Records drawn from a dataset
-*-*-

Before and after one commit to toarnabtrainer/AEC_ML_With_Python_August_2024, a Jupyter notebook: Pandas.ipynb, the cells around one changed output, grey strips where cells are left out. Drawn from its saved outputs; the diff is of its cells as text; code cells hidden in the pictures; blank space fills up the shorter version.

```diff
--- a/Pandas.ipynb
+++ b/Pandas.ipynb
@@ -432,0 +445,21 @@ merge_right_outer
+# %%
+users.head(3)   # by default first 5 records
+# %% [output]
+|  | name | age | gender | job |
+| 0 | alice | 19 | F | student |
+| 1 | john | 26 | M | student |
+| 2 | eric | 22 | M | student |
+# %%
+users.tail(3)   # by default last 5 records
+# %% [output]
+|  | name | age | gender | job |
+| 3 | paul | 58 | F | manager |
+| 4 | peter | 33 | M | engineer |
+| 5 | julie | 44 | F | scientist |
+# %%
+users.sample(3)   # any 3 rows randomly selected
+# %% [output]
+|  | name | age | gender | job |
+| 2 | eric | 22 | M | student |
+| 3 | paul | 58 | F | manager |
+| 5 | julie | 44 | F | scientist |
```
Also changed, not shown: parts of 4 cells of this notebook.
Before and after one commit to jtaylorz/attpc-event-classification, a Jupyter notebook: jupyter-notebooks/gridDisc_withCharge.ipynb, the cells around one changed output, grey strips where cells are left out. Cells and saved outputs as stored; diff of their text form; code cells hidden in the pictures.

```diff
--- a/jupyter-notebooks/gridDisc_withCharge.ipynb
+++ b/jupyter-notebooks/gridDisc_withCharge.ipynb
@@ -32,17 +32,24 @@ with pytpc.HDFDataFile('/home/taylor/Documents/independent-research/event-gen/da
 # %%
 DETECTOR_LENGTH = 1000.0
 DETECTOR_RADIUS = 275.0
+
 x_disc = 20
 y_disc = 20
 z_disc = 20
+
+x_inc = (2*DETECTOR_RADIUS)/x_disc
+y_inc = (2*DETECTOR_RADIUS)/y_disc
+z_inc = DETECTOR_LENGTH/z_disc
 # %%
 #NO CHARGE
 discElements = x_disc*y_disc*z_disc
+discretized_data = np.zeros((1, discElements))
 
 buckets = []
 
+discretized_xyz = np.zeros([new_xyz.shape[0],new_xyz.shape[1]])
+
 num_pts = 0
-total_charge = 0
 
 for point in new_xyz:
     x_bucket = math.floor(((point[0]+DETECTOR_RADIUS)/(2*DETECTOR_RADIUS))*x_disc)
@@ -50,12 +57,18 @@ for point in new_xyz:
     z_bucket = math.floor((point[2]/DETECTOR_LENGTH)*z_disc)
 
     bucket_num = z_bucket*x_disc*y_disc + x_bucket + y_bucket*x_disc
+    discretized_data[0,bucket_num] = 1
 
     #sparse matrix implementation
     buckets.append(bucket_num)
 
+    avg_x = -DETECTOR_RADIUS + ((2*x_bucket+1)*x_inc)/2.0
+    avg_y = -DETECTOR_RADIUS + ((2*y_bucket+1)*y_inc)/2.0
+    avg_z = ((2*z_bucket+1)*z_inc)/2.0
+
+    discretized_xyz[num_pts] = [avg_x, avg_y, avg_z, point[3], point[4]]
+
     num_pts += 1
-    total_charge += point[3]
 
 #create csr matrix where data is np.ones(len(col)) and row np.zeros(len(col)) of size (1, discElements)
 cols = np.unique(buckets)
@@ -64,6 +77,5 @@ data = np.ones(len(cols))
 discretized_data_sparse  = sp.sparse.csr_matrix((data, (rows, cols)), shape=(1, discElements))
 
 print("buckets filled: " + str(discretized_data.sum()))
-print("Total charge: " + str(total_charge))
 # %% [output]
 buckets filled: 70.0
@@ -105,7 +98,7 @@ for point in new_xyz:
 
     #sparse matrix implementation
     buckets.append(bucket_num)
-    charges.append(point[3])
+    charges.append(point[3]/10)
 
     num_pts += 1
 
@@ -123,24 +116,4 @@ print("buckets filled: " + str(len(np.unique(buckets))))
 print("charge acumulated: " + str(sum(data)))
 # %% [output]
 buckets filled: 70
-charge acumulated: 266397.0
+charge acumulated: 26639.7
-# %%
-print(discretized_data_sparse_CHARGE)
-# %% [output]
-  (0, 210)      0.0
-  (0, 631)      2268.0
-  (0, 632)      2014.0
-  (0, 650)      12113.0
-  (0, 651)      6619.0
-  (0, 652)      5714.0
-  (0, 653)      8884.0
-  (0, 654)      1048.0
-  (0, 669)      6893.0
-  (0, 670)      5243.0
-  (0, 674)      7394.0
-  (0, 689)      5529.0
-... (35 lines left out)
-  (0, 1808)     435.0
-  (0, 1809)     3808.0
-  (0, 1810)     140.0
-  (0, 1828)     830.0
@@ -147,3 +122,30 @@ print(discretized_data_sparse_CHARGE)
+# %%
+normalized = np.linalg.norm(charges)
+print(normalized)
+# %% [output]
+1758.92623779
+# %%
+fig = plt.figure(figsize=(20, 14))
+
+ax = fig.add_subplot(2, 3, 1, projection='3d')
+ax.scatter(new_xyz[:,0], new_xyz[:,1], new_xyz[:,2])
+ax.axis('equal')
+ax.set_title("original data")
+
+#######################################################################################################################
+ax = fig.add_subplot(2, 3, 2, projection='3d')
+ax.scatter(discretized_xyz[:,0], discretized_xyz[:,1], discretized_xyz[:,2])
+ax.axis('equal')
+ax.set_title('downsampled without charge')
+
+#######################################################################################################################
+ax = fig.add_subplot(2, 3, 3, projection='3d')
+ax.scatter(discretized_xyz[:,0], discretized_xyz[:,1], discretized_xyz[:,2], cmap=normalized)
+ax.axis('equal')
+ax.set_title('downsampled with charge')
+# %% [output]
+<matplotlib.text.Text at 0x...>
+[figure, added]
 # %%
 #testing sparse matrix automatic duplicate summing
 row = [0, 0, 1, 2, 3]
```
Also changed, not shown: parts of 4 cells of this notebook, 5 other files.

-*-*-

The whole of the data is to be returned with every line intact.

Before and after one commit to toarnabtrainer/AEC_ML_With_Python_August_2024, a Jupyter notebook: Pandas.ipynb, the cells around one changed output, grey strips where cells are left out. Drawn from its saved outputs; the diff is of its cells as text; code cells hidden in the pictures; blank space fills up the shorter version.

```diff
--- a/Pandas.ipynb
+++ b/Pandas.ipynb
@@ -432,0 +445,21 @@ merge_right_outer
+# %%
+users.head(3)   # by default first 5 records
+# %% [output]
+|  | name | age | gender | job |
+| 0 | alice | 19 | F | student |
+| 1 | john | 26 | M | student |
+| 2 | eric | 22 | M | student |
+# %%
+users.tail(3)   # by default last 5 records
+# %% [output]
+|  | name | age | gender | job |
+| 3 | paul | 58 | F | manager |
+| 4 | peter | 33 | M | engineer |
+| 5 | julie | 44 | F | scientist |
+# %%
+users.sample(3)   # any 3 rows randomly selected
+# %% [output]
+|  | name | age | gender | job |
+| 2 | eric | 22 | M | student |
+| 3 | paul | 58 | F | manager |
+| 5 | julie | 44 | F | scientist |
```
Also changed, not shown: parts of 4 cells of this notebook.
Before and after one commit to jtaylorz/attpc-event-classification, a Jupyter notebook: jupyter-notebooks/gridDisc_withCharge.ipynb, the cells around one changed output, grey strips where cells are left out. Cells and saved outputs as stored; diff of their text form; code cells hidden in the pictures.

```diff
--- a/jupyter-notebooks/gridDisc_withCharge.ipynb
+++ b/jupyter-notebooks/gridDisc_withCharge.ipynb
@@ -32,17 +32,24 @@ with pytpc.HDFDataFile('/home/taylor/Documents/independent-research/event-gen/da
 # %%
 DETECTOR_LENGTH = 1000.0
 DETECTOR_RADIUS = 275.0
+
 x_disc = 20
 y_disc = 20
 z_disc = 20
+
+x_inc = (2*DETECTOR_RADIUS)/x_disc
+y_inc = (2*DETECTOR_RADIUS)/y_disc
+z_inc = DETECTOR_LENGTH/z_disc
 # %%
 #NO CHARGE
 discElements = x_disc*y_disc*z_disc
+discretized_data = np.zeros((1, discElements))
 
 buckets = []
 
+discretized_xyz = np.zeros([new_xyz.shape[0],new_xyz.shape[1]])
+
 num_pts = 0
-total_charge = 0
 
 for point in new_xyz:
     x_bucket = math.floor(((point[0]+DETECTOR_RADIUS)/(2*DETECTOR_RADIUS))*x_disc)
@@ -50,12 +57,18 @@ for point in new_xyz:
     z_bucket = math.floor((point[2]/DETECTOR_LENGTH)*z_disc)
 
     bucket_num = z_bucket*x_disc*y_disc + x_bucket + y_bucket*x_disc
+    discretized_data[0,bucket_num] = 1
 
     #sparse matrix implementation
     buckets.append(bucket_num)
 
+    avg_x = -DETECTOR_RADIUS + ((2*x_bucket+1)*x_inc)/2.0
+    avg_y = -DETECTOR_RADIUS + ((2*y_bucket+1)*y_inc)/2.0
+    avg_z = ((2*z_bucket+1)*z_inc)/2.0
+
+    discretized_xyz[num_pts] = [avg_x, avg_y, avg_z, point[3], point[4]]
+
     num_pts += 1
-    total_charge += point[3]
 
 #create csr matrix where data is np.ones(len(col)) and row np.zeros(len(col)) of size (1, discElements)
 cols = np.unique(buckets)
@@ -64,6 +77,5 @@ data = np.ones(len(cols))
 discretized_data_sparse  = sp.sparse.csr_matrix((data, (rows, cols)), shape=(1, discElements))
 
 print("buckets filled: " + str(discretized_data.sum()))
-print("Total charge: " + str(total_charge))
 # %% [output]
 buckets filled: 70.0
@@ -105,7 +98,7 @@ for point in new_xyz:
 
     #sparse matrix implementation
     buckets.append(bucket_num)
-    charges.append(point[3])
+    charges.append(point[3]/10)
 
     num_pts += 1
 
@@ -123,24 +116,4 @@ print("buckets filled: " + str(len(np.unique(buckets))))
 print("charge acumulated: " + str(sum(data)))
 # %% [output]
 buckets filled: 70
-charge acumulated: 266397.0
+charge acumulated: 26639.7
-# %%
-print(discretized_data_sparse_CHARGE)
-# %% [output]
-  (0, 210)      0.0
-  (0, 631)      2268.0
-  (0, 632)      2014.0
-  (0, 650)      12113.0
-  (0, 651)      6619.0
-  (0, 652)      5714.0
-  (0, 653)      8884.0
-  (0, 654)      1048.0
-  (0, 669)      6893.0
-  (0, 670)      5243.0
-  (0, 674)      7394.0
-  (0, 689)      5529.0
-... (35 lines left out)
-  (0, 1808)     435.0
-  (0, 1809)     3808.0
-  (0, 1810)     140.0
-  (0, 1828)     830.0
@@ -147,3 +122,30 @@ print(discretized_data_sparse_CHARGE)
+# %%
+normalized = np.linalg.norm(charges)
+print(normalized)
+# %% [output]
+1758.92623779
+# %%
+fig = plt.figure(figsize=(20, 14))
+
+ax = fig.add_subplot(2, 3, 1, projection='3d')
+ax.scatter(new_xyz[:,0], new_xyz[:,1], new_xyz[:,2])
+ax.axis('equal')
+ax.set_title("original data")
+
+#######################################################################################################################
+ax = fig.add_subplot(2, 3, 2, projection='3d')
+ax.scatter(discretized_xyz[:,0], discretized_xyz[:,1], discretized_xyz[:,2])
+ax.axis('equal')
+ax.set_title('downsampled without charge')
+
+#######################################################################################################################
+ax = fig.add_subplot(2, 3, 3, projection='3d')
+ax.scatter(discretized_xyz[:,0], discretized_xyz[:,1], discretized_xyz[:,2], cmap=normalized)
+ax.axis('equal')
+ax.set_title('downsampled with charge')
+# %% [output]
+<matplotlib.text.Text at 0x...>
+[figure, added]
 # %%
 #testing sparse matrix automatic duplicate summing
 row = [0, 0, 1, 2, 3]
```
Also changed, not shown: parts of 4 cells of this notebook, 5 other files.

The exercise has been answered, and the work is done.